Digging Deeper Into HTTP
In the previous article, I explained the basics of HTTP including client requests and server responses. In this article, we’ll dig into it in greater detail.
There are different types of requests, which are known as request methods. The most common request method is GET, which a client will use to fetch a resource from a web server. But a client may also want to send data to a server, edit data on the server, or even delete data from a server. There is a request method for each of these actions:
- GET — The client is requesting to fetch a resource from a web server.
- POST — The client is requesting to add data to the web server.
- PUT — The client is requesting to edit information that is on the web server.
- DELETE — The client is requesting to remove data from the web server.
There are a few other types of requests, but these four are the most common. The best example of a POST request is when a web page has an HTML form on it. When a user enters data into the form and presses the submit button, the browser makes a POST request and sends the user’s information to the web server. Here’s an example of a POST request:
The first line of the request has the method (POST), the path to a PHP page on the server that will process the data (hobby-survey-form.php), and the version of HTTP being used. The next three lines are headers. And following the blank line is the body of the request, which contains the data that was entered by the user. Take a look at the Content-Type header, this header specifies the format of the data being sent. When HTML forms are submitted, the browser encodes the data in a format known as application/x-www-form-urlencoded. This format requires data to be encoded in key/value pairs, with each pair separated by an ampersand. The key and its corresponding value are separated by an equals sign. You can think of the key as the label for the data, while the value is the actual data. In the request shown above, you can see that the first pair has a key (label) of firstName and a value of Bob.
When this request reaches the web server, the server will find the hobby-survey-form.php file and hand off the data to it. The PHP page can then process the data, usually by adding a record to a database on the server. Then the web server will put together its response, which might look like this:
In the previous article we discussed how additional information can be sent with a request by using HTTP headers, but information can also be added by appending data to a URL. Take a look at the following URL:
Notice the question mark, and what comes after it. In a URL, everything after the question mark is the query string. It looks a lot like the body of the previous POST request. By default, the data in a query string and the data in the body of a POST request use the same type of formatting (key/value pairs separated by ampersands). One interesting thing about a URL with a query string is that you can bookmark it and the additional information will be included.
Notice what happens to the URL when you run a Google search and view the results. When the results page appears, you’ll see that your search terms are added to the URL as a query string. This allows you to copy the URL. Then you can email the URL to someone so that when they press on the link, they will see the same results.
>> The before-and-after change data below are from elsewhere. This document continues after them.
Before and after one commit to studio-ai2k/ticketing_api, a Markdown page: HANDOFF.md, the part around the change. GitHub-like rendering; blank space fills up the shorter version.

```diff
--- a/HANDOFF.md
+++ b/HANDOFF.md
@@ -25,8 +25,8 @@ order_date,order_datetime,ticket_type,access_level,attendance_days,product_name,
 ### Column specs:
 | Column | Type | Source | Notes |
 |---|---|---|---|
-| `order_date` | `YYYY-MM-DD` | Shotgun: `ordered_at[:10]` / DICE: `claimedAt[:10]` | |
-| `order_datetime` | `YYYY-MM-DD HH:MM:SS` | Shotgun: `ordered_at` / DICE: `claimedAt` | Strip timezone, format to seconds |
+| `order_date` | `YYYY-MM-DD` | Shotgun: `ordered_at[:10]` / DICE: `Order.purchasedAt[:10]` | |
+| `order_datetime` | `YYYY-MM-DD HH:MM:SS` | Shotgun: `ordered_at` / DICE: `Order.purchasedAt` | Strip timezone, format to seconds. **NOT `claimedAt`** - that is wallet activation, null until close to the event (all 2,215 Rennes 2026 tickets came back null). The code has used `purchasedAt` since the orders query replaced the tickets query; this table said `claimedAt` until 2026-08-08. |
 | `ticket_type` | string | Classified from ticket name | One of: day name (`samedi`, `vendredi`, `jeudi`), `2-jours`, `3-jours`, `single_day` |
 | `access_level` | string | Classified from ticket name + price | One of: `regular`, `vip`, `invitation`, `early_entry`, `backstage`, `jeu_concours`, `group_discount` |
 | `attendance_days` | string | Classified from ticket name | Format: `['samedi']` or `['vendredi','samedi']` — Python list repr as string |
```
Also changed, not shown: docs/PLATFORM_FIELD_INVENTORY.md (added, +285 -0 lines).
This is also done on e-commerce sites, such as Amazon.
HTTP is ‘stateless’
Cookies help us to overcome the stateless nature of HTTP. If we wanted to keep track of a variable (let’s call it ‘UserName’), as a visitor moves from one web page to another on a website, we could configure it to set cookies.
The server sets a cookie by sending a ‘Set-Cookie’ header in the response. The browser then saves the information in a file (the file is known as the cookie), and with every additional request to the server, it sends the cookie information back to the server in the ‘cookie’ header. Here’s what the first few lines of a server response might look like when a cookie is set :
The browser would then store the information (UserName = Bob) in a cookie file, and it will send the information with every subsequent request to the same web server. So the next request by the browser might look like something like this:
The server receives the request and it will now know that the request is made by Bob. Let’s assume that Bob then clicks on a link to another web page on the site. The request that the browser generates might start like this:
The server would receive this request, and again know that it is Bob asking for some-other-page.html. So you can see how cookies allow us to retain information as a user navigates through our website.
There is a lot more to cookies than what we discussed here, for example a server can set an expiration date for a cookie when it sends it to the browser. Then the browser will stop sending the cookie header when that date has passed.
RESTful Web Services
Nowadays, many web sites do not generate responses that include HTML. Instead they just return data. These are known as web APIs or web services, and they have become an extremely powerful method for developing programs and integrating systems. Because they return raw data (rather than data that is displayed within a bunch of HTML tags), the data can be ‘consumed’ by different client applications. You could build a mobile app that uses the data, or you could build a desktop app that consumes data from a web service. You could also use AJAX to build a website that consumes web services. Web services offer a lot of flexibility, because you can build many variations of client applications that ‘consume’ the data they provide. Web services also offer many opportunities to integrate systems. Many businesses build web services to share data with other businesses, which allows for different systems to integrate with one another.
In 2009 Google declared that ‘the web has won’, meaning the web has become the dominant platform for software development. The widespread usage of HTTP and the emergence of web APIs has created great demand for web developers. Every web developer should have solid understanding of HTTP and how it can be used to build web applications.